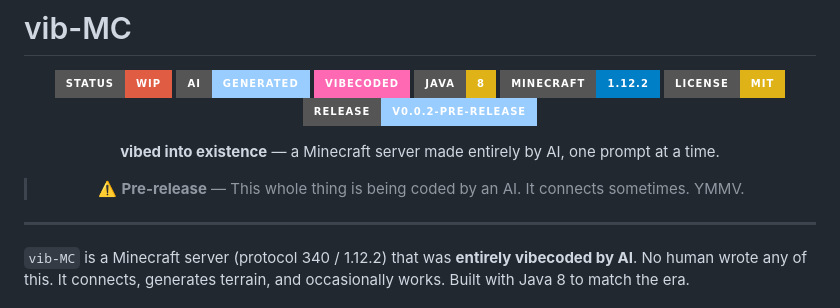
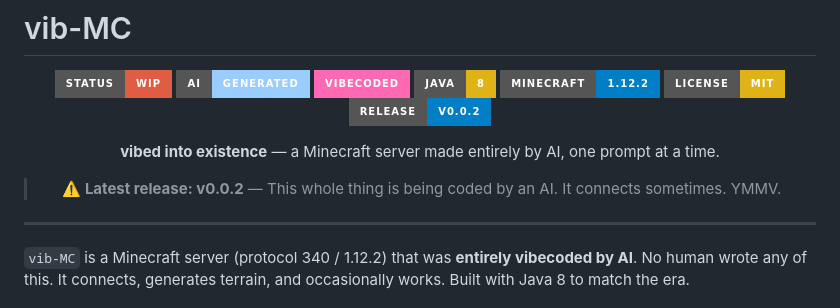
Before and after one commit to gabytz777/vib-MC, a Markdown page: README.md, the part around the change. GitHub-like rendering; badges without logos.

Commit message:
Update README: point at v0.0.2 as the latest release

```diff
--- a/README.md
+++ b/README.md
@@ -8,11 +8,11 @@
 [![Java](https://img.shields.io/badge/Java-8-yellow?style=for-the-badge&logo=java)]()
 [![Minecraft](https://img.shields.io/badge/Minecraft-1.12.2-blue?style=for-the-badge&logo=minecraft)]()
 [![License: MIT](https://img.shields.io/badge/License-MIT-yellow?style=for-the-badge)]()
-[![Release](https://img.shields.io/badge/Release-v0.0.2--pre--release-9cf?style=for-the-badge)]()
+[![Release](https://img.shields.io/badge/Release-v0.0.2-blue?style=for-the-badge)](https://github.com/gabytz777/vib-MC/releases/tag/v0.0.2)
 
 **vibed into existence** — a Minecraft server made entirely by AI, one prompt at a time.
 
-> ⚠️ **Pre-release** — This whole thing is being coded by an AI. It connects sometimes. YMMV.
+> ⚠️ **Latest release: v0.0.2** — This whole thing is being coded by an AI. It connects sometimes. YMMV.
 
 </div>
 
```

What the exercise asks: Search the material above for the string "being", and copy every line in which it turns up.

Exercise response:
-> ⚠️ **Pre-release** — This whole thing is being coded by an AI. It connects sometimes. YMMV.
+> ⚠️ **Latest release: v0.0.2** — This whole thing is being coded by an AI. It connects sometimes. YMMV.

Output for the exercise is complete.